There were no incidents anywhere else. Road blocks, tire burning, protesters gathering shouting slogans would dot the empty roads, but no stoppages. Hassan, Yediyur, Kunigal, Nelamangala passed without incident. And with 30kms to home, while I was looking at a good 5.5 hours Bangalore-Mangalore record, I encountered the second road block - the highway is blocked with stones, twigs, burning tires. The protesters are typically youth and children, led by one or two local thugs. These leaders are usually drunk and have more than one mandate to fulfill. It is shocking and unfortunate to see kids take up canes impersonating the others, bullying people on roads.

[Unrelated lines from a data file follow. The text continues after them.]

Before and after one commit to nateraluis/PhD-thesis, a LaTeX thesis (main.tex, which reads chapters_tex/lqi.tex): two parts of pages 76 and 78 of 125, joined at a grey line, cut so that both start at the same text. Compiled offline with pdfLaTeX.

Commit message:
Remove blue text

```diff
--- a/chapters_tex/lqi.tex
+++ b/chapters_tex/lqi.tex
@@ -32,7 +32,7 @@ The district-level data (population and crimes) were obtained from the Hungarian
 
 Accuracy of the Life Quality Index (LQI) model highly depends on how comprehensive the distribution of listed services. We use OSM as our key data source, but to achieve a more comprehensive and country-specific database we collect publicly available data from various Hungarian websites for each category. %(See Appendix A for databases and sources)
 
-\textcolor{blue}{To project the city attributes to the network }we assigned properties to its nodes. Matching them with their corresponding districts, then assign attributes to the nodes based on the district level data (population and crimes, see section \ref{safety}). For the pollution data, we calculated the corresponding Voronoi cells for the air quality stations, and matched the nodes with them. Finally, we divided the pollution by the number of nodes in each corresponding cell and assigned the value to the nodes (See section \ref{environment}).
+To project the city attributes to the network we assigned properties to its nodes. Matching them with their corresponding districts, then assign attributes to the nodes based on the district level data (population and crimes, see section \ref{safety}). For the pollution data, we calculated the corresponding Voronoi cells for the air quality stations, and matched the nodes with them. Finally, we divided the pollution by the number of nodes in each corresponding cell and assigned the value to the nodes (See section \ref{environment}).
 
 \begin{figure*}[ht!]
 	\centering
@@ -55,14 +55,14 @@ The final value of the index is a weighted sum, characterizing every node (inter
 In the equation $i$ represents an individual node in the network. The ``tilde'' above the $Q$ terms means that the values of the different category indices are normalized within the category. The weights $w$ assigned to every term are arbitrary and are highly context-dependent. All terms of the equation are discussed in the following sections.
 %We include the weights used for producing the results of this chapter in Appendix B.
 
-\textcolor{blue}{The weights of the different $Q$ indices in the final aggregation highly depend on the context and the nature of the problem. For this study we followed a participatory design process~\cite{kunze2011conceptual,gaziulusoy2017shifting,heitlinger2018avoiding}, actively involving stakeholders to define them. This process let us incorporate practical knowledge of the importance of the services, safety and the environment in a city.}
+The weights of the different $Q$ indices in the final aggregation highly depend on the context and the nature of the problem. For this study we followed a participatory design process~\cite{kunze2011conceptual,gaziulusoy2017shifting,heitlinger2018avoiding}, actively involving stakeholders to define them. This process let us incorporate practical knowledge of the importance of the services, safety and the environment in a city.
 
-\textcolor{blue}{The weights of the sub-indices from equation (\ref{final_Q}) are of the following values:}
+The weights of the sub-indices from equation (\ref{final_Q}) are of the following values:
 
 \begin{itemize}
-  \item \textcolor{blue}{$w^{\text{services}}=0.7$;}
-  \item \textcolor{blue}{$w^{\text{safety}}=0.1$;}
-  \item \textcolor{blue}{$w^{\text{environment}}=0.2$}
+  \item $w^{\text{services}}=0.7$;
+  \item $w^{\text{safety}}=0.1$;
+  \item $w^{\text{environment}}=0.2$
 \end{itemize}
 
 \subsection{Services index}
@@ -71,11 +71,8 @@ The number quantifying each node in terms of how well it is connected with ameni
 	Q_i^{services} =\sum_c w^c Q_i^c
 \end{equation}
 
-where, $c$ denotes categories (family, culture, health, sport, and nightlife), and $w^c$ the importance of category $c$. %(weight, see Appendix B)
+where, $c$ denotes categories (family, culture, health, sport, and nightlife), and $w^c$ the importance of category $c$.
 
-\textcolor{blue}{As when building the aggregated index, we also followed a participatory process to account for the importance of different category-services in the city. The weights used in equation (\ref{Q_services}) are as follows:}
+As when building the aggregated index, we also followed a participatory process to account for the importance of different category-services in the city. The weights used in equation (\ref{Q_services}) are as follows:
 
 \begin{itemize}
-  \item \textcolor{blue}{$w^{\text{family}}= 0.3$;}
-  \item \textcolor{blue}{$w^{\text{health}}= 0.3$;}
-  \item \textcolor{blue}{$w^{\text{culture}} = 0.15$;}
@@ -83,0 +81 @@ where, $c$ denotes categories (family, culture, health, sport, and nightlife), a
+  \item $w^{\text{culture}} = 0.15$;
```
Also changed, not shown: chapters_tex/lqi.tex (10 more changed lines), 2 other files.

I was made to park and join a group of other unlucky souls, then the ‘leader’ of the group puts a couple of questions and then gets to you shout slogans. And while the bad-mouthing of tamilians continues, we push our bikes across the barricade and ride away.
This charade continues a couple of more times, sometimes the barricades within 500m of the other.
As I neared the city (Jalahalli cross), the crowd grew larger and more belligerent, I took a deviation into one of the villages, rode on near non-motorable kucha roads and hit Jalahalli cross.
Despite the splendid ride, the premonition of namma Bengalooru turning into a social inferno, left a bitter after taste.